Content revision data
================

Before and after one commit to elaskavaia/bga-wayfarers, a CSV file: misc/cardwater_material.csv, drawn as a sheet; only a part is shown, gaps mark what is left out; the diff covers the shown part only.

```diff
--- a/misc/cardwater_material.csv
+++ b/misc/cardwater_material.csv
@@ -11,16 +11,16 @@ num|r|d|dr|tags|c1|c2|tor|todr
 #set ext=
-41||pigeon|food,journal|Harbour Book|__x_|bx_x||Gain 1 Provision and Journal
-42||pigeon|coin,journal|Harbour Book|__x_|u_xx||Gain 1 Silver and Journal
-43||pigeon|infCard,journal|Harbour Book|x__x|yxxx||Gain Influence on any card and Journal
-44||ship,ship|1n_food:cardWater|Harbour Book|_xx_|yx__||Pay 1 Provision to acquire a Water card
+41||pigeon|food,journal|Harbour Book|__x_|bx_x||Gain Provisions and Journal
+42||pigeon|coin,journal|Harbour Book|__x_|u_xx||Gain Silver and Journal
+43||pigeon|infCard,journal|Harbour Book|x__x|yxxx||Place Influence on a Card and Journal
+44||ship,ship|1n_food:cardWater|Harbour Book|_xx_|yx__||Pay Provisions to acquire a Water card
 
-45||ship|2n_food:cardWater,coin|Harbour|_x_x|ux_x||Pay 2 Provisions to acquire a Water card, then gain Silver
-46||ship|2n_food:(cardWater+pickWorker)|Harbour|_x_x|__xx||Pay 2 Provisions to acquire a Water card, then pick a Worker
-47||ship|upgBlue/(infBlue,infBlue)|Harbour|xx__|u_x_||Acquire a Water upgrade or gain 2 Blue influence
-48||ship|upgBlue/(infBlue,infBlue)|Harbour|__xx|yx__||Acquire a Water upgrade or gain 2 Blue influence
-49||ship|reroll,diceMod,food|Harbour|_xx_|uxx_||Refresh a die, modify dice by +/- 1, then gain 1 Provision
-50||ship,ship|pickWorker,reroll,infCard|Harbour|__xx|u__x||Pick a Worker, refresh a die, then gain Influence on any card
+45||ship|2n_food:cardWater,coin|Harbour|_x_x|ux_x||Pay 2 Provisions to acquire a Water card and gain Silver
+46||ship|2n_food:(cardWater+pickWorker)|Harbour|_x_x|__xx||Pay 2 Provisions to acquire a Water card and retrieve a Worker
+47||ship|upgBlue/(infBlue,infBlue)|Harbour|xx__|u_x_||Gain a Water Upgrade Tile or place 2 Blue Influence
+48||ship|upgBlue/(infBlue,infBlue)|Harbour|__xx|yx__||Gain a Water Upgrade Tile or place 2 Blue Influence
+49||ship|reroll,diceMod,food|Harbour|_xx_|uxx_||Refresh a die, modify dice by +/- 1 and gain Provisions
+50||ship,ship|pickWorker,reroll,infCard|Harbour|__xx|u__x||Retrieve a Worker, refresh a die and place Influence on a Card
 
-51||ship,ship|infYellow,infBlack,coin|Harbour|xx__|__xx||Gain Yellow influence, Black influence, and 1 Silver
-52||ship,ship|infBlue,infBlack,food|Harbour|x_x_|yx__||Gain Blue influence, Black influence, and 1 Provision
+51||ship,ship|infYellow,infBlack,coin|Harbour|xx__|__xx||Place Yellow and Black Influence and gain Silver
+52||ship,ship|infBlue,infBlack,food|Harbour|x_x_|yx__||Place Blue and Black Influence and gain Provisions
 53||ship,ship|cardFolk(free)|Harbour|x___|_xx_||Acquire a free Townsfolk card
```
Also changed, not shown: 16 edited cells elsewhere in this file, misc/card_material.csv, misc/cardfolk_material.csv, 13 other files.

================

### Work to complete:
Output all of the data in full, exactly as given.

### Answer to this problem:
Before and after one commit to elaskavaia/bga-wayfarers, a CSV file: misc/cardwater_material.csv, drawn as a sheet; only a part is shown, gaps mark what is left out; the diff covers the shown part only.

```diff
--- a/misc/cardwater_material.csv
+++ b/misc/cardwater_material.csv
@@ -11,16 +11,16 @@ num|r|d|dr|tags|c1|c2|tor|todr
 #set ext=
-41||pigeon|food,journal|Harbour Book|__x_|bx_x||Gain 1 Provision and Journal
-42||pigeon|coin,journal|Harbour Book|__x_|u_xx||Gain 1 Silver and Journal
-43||pigeon|infCard,journal|Harbour Book|x__x|yxxx||Gain Influence on any card and Journal
-44||ship,ship|1n_food:cardWater|Harbour Book|_xx_|yx__||Pay 1 Provision to acquire a Water card
+41||pigeon|food,journal|Harbour Book|__x_|bx_x||Gain Provisions and Journal
+42||pigeon|coin,journal|Harbour Book|__x_|u_xx||Gain Silver and Journal
+43||pigeon|infCard,journal|Harbour Book|x__x|yxxx||Place Influence on a Card and Journal
+44||ship,ship|1n_food:cardWater|Harbour Book|_xx_|yx__||Pay Provisions to acquire a Water card
 
-45||ship|2n_food:cardWater,coin|Harbour|_x_x|ux_x||Pay 2 Provisions to acquire a Water card, then gain Silver
-46||ship|2n_food:(cardWater+pickWorker)|Harbour|_x_x|__xx||Pay 2 Provisions to acquire a Water card, then pick a Worker
-47||ship|upgBlue/(infBlue,infBlue)|Harbour|xx__|u_x_||Acquire a Water upgrade or gain 2 Blue influence
-48||ship|upgBlue/(infBlue,infBlue)|Harbour|__xx|yx__||Acquire a Water upgrade or gain 2 Blue influence
-49||ship|reroll,diceMod,food|Harbour|_xx_|uxx_||Refresh a die, modify dice by +/- 1, then gain 1 Provision
-50||ship,ship|pickWorker,reroll,infCard|Harbour|__xx|u__x||Pick a Worker, refresh a die, then gain Influence on any card
+45||ship|2n_food:cardWater,coin|Harbour|_x_x|ux_x||Pay 2 Provisions to acquire a Water card and gain Silver
+46||ship|2n_food:(cardWater+pickWorker)|Harbour|_x_x|__xx||Pay 2 Provisions to acquire a Water card and retrieve a Worker
+47||ship|upgBlue/(infBlue,infBlue)|Harbour|xx__|u_x_||Gain a Water Upgrade Tile or place 2 Blue Influence
+48||ship|upgBlue/(infBlue,infBlue)|Harbour|__xx|yx__||Gain a Water Upgrade Tile or place 2 Blue Influence
+49||ship|reroll,diceMod,food|Harbour|_xx_|uxx_||Refresh a die, modify dice by +/- 1 and gain Provisions
+50||ship,ship|pickWorker,reroll,infCard|Harbour|__xx|u__x||Retrieve a Worker, refresh a die and place Influence on a Card
 
-51||ship,ship|infYellow,infBlack,coin|Harbour|xx__|__xx||Gain Yellow influence, Black influence, and 1 Silver
-52||ship,ship|infBlue,infBlack,food|Harbour|x_x_|yx__||Gain Blue influence, Black influence, and 1 Provision
+51||ship,ship|infYellow,infBlack,coin|Harbour|xx__|__xx||Place Yellow and Black Influence and gain Silver
+52||ship,ship|infBlue,infBlack,food|Harbour|x_x_|yx__||Place Blue and Black Influence and gain Provisions
 53||ship,ship|cardFolk(free)|Harbour|x___|_xx_||Acquire a free Townsfolk card
```
Also changed, not shown: 16 edited cells elsewhere in this file, misc/card_material.csv, misc/cardfolk_material.csv, 13 other files.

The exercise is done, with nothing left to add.